◆ **DATA SUPPLIED**
──────
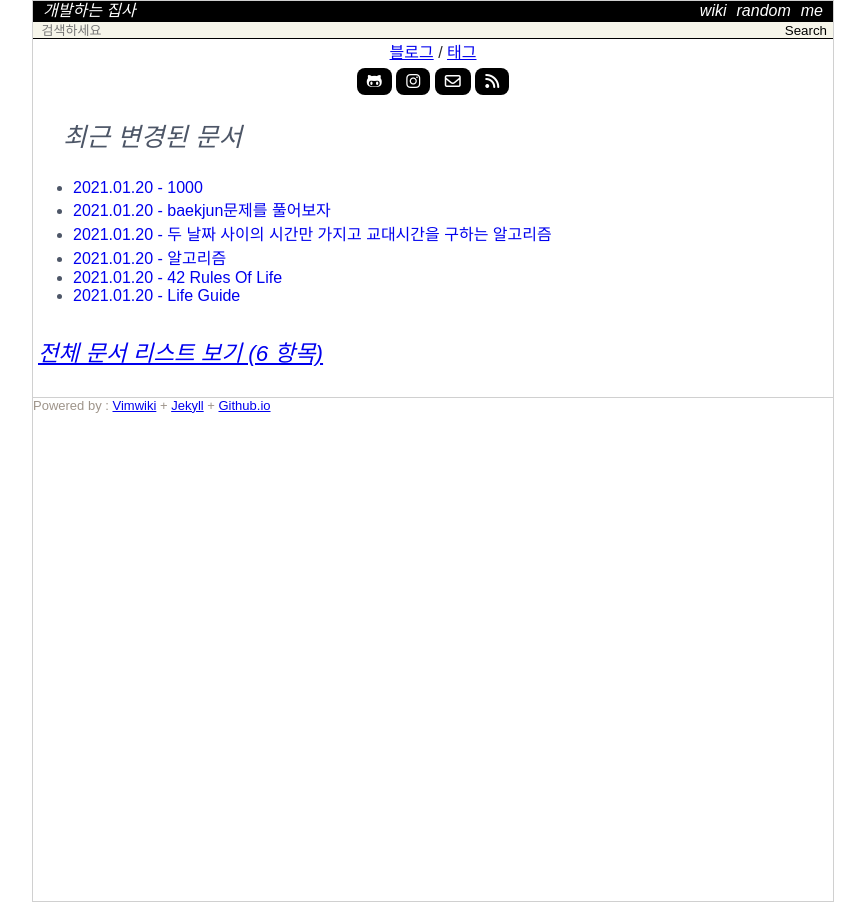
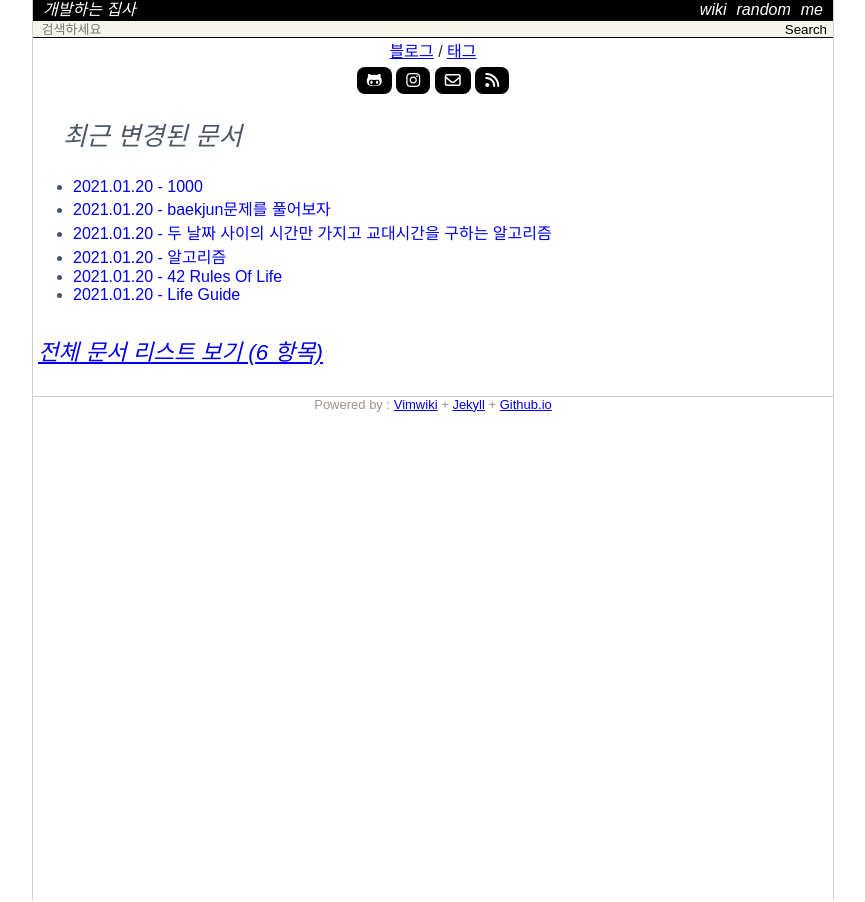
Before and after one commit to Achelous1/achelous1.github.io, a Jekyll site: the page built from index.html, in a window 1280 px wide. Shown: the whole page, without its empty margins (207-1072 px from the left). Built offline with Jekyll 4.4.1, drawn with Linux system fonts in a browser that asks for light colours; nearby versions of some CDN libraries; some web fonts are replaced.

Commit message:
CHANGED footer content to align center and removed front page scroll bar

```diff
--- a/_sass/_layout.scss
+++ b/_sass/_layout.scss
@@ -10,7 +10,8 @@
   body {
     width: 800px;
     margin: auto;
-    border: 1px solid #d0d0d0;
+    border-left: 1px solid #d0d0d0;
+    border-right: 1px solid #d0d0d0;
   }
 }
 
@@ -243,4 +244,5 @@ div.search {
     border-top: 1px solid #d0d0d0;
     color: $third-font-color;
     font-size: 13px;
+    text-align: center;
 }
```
──────
◆ **TASK BRIEF**
Whenever "solid" occurs in a line above, copy that line.

◆ **SOLUTION**
-    border: 1px solid #d0d0d0;
+    border-left: 1px solid #d0d0d0;
+    border-right: 1px solid #d0d0d0;
     border-top: 1px solid #d0d0d0;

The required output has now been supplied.